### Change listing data
•••

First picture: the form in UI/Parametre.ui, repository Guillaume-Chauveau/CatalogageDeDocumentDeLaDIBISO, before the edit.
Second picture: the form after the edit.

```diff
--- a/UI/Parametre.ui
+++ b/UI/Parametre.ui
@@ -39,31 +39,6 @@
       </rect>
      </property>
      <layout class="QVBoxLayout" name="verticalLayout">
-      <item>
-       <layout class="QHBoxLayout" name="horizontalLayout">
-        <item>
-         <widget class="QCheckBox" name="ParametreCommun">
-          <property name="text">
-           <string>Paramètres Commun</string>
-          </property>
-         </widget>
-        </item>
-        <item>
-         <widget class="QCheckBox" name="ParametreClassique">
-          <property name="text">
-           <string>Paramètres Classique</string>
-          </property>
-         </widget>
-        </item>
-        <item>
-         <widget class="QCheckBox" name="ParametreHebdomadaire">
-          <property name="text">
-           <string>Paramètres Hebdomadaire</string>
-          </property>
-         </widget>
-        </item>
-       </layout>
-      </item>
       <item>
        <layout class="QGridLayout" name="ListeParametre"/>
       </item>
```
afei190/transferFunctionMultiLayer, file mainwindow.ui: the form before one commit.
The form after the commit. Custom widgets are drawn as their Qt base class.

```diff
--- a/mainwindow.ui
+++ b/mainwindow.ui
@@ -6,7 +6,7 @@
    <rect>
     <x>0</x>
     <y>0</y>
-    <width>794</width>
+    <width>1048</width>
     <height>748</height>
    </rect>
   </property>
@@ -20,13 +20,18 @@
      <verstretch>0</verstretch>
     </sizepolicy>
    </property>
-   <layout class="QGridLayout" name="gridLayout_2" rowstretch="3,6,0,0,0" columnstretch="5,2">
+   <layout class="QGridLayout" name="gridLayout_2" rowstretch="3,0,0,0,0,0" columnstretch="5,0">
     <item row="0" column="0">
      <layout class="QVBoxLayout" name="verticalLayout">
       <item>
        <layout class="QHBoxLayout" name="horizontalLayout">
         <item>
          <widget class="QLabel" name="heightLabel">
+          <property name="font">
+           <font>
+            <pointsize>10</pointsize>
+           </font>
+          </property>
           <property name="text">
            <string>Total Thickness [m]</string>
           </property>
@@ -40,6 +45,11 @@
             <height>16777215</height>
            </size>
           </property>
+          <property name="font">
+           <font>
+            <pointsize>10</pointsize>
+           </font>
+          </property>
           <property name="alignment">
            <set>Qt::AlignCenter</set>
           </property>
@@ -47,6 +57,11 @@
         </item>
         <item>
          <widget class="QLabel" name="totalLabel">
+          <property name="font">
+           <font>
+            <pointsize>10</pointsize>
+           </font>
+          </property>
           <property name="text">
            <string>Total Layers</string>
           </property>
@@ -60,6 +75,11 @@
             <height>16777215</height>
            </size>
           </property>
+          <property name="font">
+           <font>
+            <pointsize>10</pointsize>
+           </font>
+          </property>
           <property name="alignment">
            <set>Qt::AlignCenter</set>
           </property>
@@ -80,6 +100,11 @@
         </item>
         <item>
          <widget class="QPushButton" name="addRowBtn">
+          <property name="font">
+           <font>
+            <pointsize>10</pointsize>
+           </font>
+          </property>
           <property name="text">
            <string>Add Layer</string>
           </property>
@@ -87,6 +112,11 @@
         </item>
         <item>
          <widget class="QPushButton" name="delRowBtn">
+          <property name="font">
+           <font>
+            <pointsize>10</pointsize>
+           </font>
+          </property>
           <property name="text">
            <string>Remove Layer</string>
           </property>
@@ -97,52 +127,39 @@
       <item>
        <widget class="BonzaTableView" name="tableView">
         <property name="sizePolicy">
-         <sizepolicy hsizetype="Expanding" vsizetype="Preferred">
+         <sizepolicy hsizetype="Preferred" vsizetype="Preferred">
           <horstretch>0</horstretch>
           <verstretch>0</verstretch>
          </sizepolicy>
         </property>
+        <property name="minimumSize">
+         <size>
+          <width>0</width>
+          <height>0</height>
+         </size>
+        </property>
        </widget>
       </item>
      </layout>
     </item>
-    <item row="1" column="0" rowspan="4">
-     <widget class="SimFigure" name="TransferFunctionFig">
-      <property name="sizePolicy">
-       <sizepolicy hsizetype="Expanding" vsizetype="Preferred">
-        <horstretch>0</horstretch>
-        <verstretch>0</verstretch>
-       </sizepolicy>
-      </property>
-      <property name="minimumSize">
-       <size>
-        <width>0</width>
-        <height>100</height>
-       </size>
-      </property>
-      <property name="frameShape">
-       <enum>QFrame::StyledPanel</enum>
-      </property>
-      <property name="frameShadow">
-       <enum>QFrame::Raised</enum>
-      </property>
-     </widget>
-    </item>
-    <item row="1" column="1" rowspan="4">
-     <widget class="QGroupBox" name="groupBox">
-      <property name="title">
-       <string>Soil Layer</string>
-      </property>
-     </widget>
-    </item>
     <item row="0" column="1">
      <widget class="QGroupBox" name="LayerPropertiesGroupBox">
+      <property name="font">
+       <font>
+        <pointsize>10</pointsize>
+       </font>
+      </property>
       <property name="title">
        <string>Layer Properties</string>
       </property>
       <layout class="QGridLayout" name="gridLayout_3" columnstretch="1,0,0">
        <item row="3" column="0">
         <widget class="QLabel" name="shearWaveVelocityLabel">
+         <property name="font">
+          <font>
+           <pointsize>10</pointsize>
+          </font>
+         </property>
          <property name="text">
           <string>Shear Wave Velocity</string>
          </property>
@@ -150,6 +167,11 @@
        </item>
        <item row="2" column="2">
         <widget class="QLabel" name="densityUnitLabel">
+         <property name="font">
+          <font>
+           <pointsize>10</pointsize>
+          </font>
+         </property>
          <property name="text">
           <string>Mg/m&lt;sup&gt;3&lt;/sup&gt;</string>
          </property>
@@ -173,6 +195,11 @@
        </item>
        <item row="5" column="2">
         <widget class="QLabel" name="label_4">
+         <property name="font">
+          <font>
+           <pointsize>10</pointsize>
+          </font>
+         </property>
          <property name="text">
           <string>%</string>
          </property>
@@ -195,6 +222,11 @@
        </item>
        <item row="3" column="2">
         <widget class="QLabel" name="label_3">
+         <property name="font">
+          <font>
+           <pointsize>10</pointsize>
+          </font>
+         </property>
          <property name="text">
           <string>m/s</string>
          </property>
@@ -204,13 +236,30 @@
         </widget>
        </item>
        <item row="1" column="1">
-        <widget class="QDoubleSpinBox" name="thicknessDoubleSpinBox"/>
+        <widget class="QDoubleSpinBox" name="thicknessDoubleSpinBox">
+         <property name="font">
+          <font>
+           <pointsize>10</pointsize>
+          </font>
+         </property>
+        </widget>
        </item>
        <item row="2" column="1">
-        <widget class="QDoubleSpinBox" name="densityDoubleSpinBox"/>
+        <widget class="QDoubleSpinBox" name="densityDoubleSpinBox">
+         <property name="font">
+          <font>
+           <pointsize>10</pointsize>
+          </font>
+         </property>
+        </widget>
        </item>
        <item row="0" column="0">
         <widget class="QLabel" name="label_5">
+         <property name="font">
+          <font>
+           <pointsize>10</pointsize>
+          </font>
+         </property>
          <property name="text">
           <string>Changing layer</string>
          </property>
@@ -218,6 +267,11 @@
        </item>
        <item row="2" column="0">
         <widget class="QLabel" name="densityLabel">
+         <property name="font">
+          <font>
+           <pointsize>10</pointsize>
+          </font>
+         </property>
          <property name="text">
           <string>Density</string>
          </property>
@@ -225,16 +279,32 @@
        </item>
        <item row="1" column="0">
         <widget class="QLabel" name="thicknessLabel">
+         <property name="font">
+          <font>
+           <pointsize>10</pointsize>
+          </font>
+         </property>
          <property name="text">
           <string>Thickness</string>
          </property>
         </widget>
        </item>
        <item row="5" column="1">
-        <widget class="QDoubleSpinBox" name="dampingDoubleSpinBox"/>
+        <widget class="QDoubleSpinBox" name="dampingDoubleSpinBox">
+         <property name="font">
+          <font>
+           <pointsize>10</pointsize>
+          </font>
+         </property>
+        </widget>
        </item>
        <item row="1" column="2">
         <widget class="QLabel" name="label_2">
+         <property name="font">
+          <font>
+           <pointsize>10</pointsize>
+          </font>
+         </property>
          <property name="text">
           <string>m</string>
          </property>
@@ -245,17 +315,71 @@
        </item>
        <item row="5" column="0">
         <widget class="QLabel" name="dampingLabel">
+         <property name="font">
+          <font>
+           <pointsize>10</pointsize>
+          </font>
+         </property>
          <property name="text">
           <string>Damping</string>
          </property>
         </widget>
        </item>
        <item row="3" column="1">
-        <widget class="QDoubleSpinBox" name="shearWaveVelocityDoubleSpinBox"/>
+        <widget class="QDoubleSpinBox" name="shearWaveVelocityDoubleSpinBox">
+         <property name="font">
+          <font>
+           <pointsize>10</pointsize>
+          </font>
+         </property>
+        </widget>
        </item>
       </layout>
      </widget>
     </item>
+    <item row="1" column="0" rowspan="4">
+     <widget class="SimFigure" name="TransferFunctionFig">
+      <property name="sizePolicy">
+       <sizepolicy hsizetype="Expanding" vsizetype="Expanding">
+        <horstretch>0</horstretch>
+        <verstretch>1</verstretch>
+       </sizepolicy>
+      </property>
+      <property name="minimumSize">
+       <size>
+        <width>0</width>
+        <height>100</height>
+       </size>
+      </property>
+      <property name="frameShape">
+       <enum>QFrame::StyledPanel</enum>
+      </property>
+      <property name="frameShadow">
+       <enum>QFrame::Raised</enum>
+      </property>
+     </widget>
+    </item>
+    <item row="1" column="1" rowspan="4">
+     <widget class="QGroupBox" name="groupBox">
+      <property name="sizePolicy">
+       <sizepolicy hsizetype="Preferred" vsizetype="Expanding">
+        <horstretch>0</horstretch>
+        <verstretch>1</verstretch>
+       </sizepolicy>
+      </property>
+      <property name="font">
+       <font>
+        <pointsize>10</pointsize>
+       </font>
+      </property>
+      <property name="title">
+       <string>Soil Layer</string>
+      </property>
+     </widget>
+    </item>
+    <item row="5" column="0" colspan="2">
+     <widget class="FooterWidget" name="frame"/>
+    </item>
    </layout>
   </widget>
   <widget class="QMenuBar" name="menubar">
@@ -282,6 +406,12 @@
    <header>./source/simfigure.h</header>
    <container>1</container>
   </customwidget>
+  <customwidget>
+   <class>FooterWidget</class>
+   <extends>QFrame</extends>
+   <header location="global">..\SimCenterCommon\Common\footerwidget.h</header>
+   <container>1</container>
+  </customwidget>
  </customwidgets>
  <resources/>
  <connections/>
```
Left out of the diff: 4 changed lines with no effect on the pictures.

•••

### Task to carry out
In the entries above, find every line with the word "minimumSize" and list it.

### Solution to the problem
+        <property name="minimumSize">
-      <property name="minimumSize">
+      <property name="minimumSize">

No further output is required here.